*YOUR GOAL*
Every line of the listing below is to be duplicated exactly, with the pictures left out.

** Opening INPUT FOR THIS TASK block **

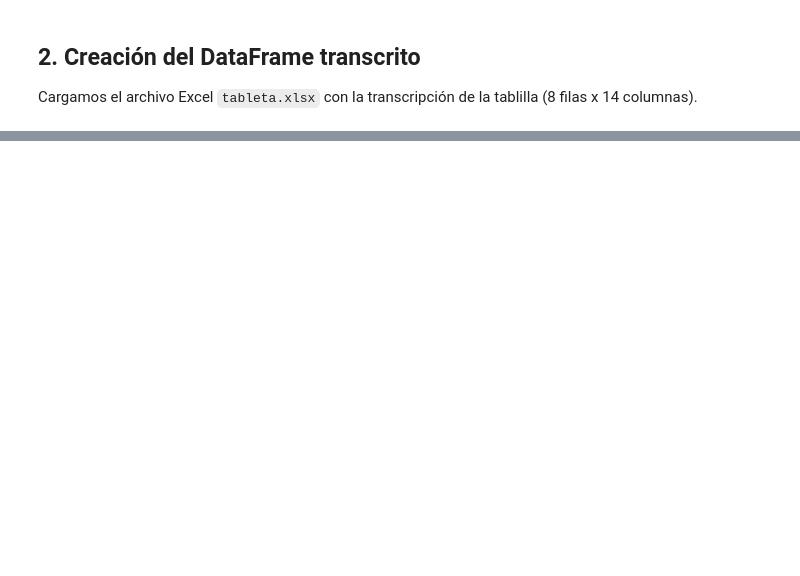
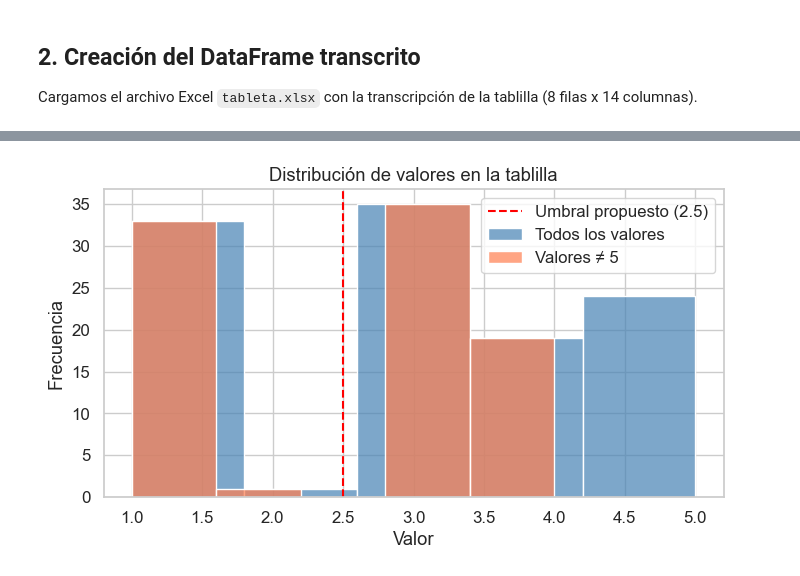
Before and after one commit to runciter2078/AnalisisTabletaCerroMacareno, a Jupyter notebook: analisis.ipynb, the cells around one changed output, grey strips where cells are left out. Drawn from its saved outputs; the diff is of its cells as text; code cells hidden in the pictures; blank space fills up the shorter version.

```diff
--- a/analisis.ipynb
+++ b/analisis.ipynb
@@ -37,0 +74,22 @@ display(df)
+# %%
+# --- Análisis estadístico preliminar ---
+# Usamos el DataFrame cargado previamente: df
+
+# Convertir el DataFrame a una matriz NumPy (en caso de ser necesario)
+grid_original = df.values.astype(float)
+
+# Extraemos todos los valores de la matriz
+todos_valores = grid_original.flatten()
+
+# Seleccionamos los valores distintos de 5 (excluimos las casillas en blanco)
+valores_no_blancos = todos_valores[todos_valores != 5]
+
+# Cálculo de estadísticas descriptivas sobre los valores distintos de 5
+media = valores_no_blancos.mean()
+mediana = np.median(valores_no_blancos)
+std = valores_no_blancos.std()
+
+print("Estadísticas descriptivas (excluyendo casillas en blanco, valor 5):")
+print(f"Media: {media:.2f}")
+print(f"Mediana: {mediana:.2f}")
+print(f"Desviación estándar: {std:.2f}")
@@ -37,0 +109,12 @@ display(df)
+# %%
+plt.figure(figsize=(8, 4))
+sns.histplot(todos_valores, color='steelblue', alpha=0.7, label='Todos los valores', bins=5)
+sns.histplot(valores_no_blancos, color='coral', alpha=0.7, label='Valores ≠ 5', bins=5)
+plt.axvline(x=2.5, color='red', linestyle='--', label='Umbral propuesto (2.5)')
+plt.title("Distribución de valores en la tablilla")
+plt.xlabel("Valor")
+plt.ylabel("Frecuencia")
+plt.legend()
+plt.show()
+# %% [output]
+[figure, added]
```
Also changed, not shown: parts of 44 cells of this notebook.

** Closing INPUT FOR THIS TASK block **

*PROBLEM SOLUTION*
Before and after one commit to runciter2078/AnalisisTabletaCerroMacareno, a Jupyter notebook: analisis.ipynb, the cells around one changed output, grey strips where cells are left out. Drawn from its saved outputs; the diff is of its cells as text; code cells hidden in the pictures; blank space fills up the shorter version.

```diff
--- a/analisis.ipynb
+++ b/analisis.ipynb
@@ -37,0 +74,22 @@ display(df)
+# %%
+# --- Análisis estadístico preliminar ---
+# Usamos el DataFrame cargado previamente: df
+
+# Convertir el DataFrame a una matriz NumPy (en caso de ser necesario)
+grid_original = df.values.astype(float)
+
+# Extraemos todos los valores de la matriz
+todos_valores = grid_original.flatten()
+
+# Seleccionamos los valores distintos de 5 (excluimos las casillas en blanco)
+valores_no_blancos = todos_valores[todos_valores != 5]
+
+# Cálculo de estadísticas descriptivas sobre los valores distintos de 5
+media = valores_no_blancos.mean()
+mediana = np.median(valores_no_blancos)
+std = valores_no_blancos.std()
+
+print("Estadísticas descriptivas (excluyendo casillas en blanco, valor 5):")
+print(f"Media: {media:.2f}")
+print(f"Mediana: {mediana:.2f}")
+print(f"Desviación estándar: {std:.2f}")
@@ -37,0 +109,12 @@ display(df)
+# %%
+plt.figure(figsize=(8, 4))
+sns.histplot(todos_valores, color='steelblue', alpha=0.7, label='Todos los valores', bins=5)
+sns.histplot(valores_no_blancos, color='coral', alpha=0.7, label='Valores ≠ 5', bins=5)
+plt.axvline(x=2.5, color='red', linestyle='--', label='Umbral propuesto (2.5)')
+plt.title("Distribución de valores en la tablilla")
+plt.xlabel("Valor")
+plt.ylabel("Frecuencia")
+plt.legend()
+plt.show()
+# %% [output]
+[figure, added]
```
Also changed, not shown: parts of 44 cells of this notebook.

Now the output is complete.